## ASSIGNMENT
In the material below, find each line that contains the word "metingen" and copy it.

## THE DATA
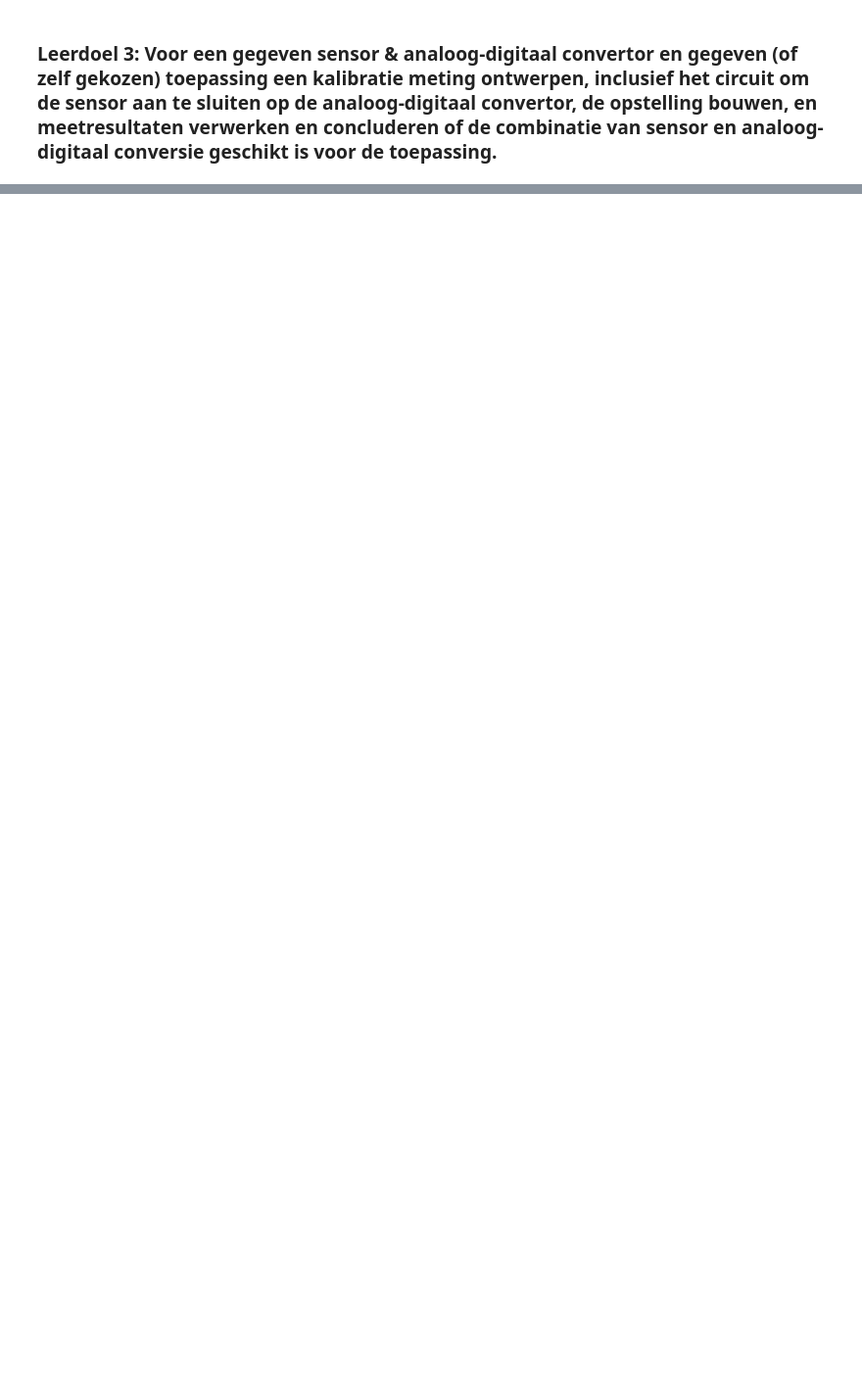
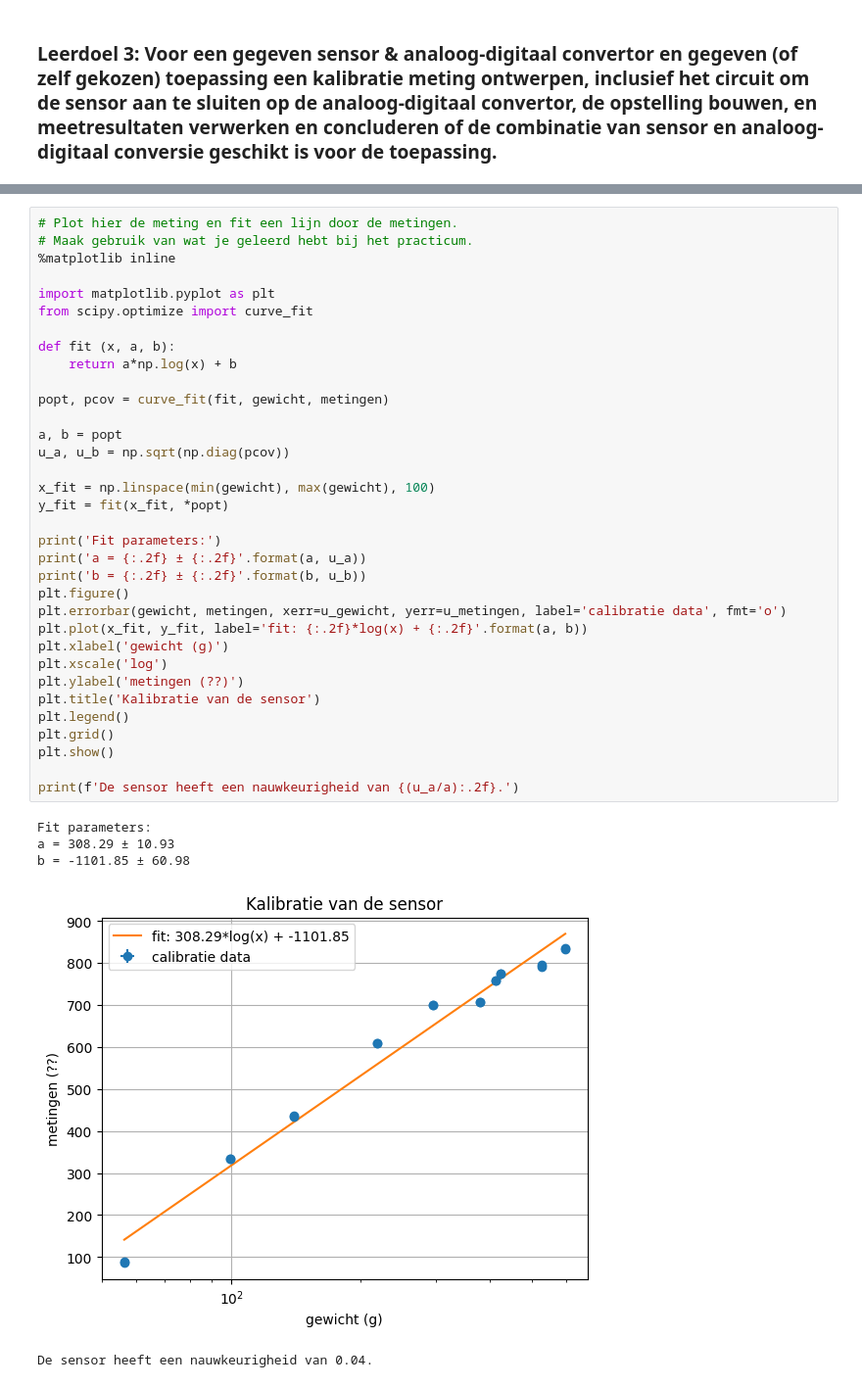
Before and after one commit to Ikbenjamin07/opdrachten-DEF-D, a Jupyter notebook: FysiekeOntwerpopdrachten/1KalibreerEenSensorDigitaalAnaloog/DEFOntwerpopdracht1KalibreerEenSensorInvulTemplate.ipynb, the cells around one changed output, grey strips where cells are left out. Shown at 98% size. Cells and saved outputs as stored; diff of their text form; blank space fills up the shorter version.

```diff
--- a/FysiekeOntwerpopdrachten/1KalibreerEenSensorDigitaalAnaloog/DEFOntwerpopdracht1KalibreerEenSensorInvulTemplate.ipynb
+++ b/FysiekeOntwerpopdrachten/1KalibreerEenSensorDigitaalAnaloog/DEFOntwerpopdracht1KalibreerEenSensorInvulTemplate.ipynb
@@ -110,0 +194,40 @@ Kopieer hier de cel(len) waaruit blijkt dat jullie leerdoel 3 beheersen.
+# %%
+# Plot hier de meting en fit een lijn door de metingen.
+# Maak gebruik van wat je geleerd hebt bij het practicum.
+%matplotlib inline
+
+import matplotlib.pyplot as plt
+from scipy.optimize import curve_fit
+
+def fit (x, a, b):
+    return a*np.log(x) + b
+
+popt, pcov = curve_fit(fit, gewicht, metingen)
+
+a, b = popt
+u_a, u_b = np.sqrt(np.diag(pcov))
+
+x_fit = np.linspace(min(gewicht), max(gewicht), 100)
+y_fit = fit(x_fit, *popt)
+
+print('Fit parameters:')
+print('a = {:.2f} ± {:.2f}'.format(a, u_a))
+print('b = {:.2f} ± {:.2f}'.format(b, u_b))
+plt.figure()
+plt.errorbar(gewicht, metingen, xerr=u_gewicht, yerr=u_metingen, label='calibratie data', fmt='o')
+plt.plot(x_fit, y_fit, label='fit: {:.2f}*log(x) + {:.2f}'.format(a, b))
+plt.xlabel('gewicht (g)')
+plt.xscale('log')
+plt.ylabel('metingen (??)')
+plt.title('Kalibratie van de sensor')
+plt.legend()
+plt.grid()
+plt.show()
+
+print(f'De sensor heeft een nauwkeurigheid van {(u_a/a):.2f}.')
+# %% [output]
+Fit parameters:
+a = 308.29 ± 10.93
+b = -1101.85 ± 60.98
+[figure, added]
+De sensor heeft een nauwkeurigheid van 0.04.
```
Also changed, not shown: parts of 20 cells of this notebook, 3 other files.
--
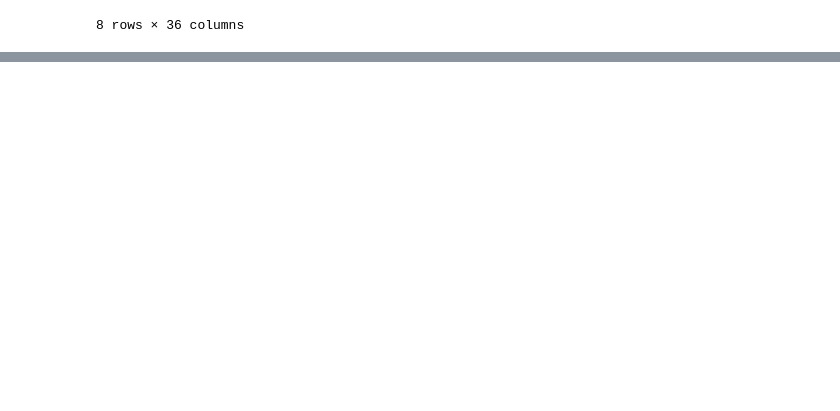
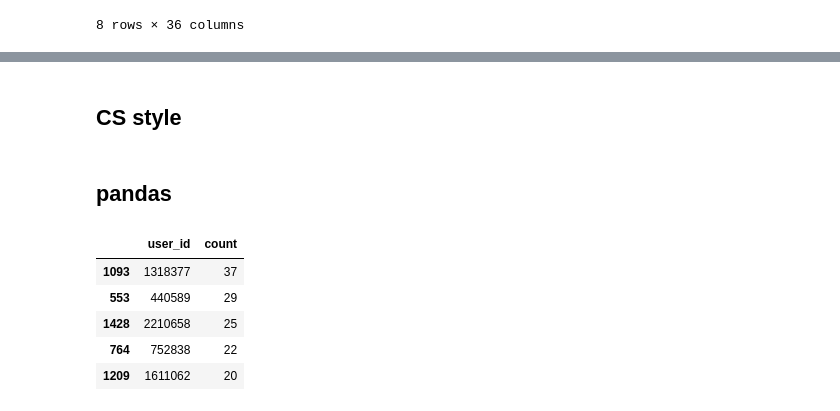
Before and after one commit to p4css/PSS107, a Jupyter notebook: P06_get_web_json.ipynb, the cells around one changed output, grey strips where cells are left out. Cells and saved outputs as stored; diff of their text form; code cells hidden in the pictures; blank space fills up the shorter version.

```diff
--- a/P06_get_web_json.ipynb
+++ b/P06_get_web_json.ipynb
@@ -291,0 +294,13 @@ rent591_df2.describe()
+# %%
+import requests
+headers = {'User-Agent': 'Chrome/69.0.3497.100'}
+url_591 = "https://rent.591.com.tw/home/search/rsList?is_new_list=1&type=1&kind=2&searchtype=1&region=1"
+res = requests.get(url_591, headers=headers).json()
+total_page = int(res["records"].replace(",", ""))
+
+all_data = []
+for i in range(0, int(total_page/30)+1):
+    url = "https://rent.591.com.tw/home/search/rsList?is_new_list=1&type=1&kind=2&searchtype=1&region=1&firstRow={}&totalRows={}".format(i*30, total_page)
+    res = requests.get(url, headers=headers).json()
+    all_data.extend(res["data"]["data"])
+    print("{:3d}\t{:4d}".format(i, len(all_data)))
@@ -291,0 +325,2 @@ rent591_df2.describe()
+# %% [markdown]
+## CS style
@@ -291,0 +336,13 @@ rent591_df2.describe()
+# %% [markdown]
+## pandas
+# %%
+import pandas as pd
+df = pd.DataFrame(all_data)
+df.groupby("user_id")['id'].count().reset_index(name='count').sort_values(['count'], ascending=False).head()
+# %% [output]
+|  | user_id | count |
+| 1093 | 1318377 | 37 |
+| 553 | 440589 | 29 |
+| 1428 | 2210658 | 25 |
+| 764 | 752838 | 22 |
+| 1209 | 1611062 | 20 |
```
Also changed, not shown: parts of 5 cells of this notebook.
---
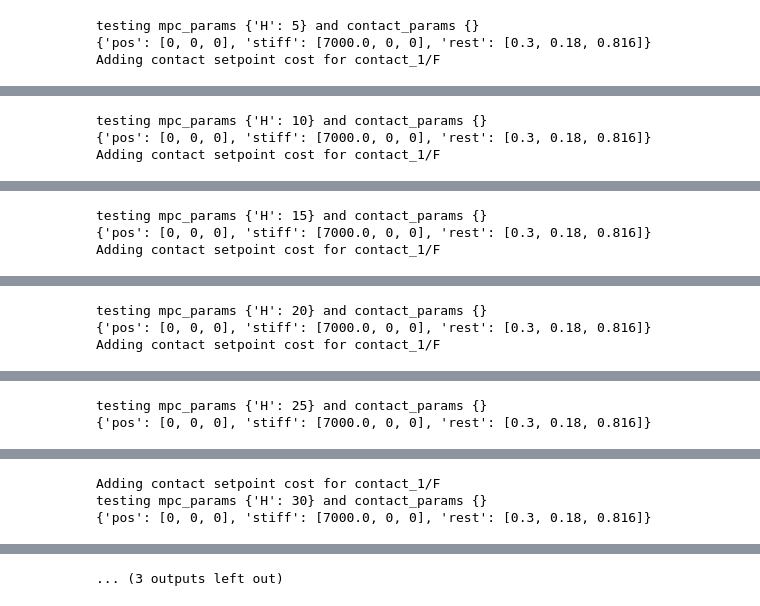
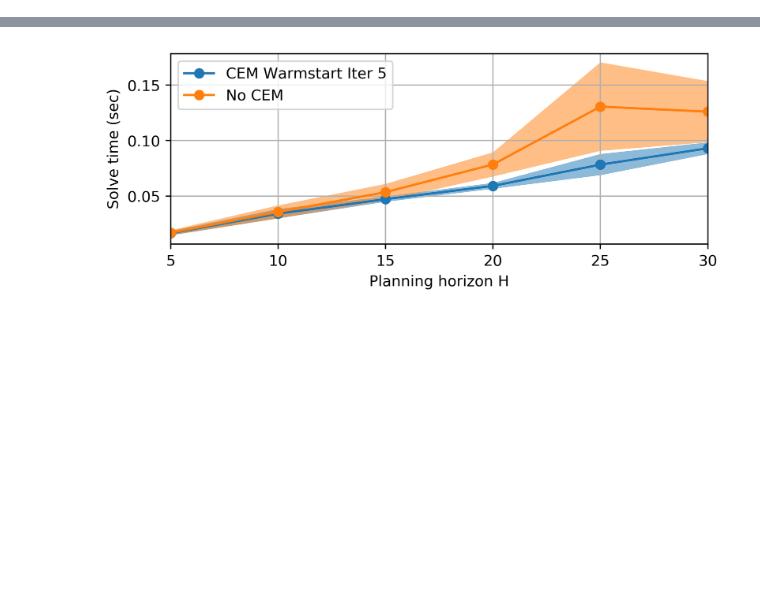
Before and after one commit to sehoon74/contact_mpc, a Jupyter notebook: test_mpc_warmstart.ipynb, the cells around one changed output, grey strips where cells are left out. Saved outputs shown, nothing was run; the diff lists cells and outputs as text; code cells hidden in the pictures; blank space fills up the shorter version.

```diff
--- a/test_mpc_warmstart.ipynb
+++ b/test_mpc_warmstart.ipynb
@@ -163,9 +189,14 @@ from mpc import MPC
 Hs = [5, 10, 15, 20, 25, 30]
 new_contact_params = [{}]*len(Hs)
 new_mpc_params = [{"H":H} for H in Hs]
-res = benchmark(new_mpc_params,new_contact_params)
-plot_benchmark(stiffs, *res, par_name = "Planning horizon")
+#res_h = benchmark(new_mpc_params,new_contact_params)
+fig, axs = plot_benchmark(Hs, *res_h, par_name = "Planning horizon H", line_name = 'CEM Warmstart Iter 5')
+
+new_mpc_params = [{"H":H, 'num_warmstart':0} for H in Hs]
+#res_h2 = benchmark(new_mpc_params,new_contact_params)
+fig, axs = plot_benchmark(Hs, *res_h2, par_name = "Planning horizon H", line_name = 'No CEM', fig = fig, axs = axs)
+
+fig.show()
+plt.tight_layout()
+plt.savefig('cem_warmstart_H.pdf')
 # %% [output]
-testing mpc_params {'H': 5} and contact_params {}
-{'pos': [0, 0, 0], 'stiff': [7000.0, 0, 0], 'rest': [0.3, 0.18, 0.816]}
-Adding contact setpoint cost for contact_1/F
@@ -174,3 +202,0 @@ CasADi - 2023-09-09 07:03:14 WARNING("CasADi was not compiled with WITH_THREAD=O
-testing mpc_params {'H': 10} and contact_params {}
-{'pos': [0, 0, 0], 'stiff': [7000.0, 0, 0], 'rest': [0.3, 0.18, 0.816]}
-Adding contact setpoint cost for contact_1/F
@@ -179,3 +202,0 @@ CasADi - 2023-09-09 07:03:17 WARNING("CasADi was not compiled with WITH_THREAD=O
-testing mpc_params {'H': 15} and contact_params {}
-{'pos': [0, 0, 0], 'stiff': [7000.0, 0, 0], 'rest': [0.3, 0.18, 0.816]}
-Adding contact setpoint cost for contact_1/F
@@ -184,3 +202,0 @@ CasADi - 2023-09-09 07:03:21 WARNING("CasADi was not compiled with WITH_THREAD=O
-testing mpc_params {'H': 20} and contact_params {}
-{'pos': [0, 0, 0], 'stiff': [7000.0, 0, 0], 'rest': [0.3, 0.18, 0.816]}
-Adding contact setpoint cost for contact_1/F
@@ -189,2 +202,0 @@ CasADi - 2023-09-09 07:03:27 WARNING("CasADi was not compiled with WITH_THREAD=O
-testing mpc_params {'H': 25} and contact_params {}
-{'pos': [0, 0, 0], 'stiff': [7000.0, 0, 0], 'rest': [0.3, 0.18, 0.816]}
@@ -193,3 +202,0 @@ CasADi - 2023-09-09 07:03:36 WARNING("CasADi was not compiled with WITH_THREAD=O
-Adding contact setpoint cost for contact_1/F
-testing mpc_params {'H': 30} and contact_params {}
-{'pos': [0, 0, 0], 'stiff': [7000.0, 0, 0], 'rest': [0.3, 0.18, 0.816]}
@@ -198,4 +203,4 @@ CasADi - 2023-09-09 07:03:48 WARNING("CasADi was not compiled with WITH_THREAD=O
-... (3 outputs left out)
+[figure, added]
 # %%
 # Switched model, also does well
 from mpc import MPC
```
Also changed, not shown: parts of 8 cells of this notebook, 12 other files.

## ANSWER SPACE
+# Plot hier de meting en fit een lijn door de metingen.
+popt, pcov = curve_fit(fit, gewicht, metingen)
+plt.errorbar(gewicht, metingen, xerr=u_gewicht, yerr=u_metingen, label='calibratie data', fmt='o')
+plt.ylabel('metingen (??)')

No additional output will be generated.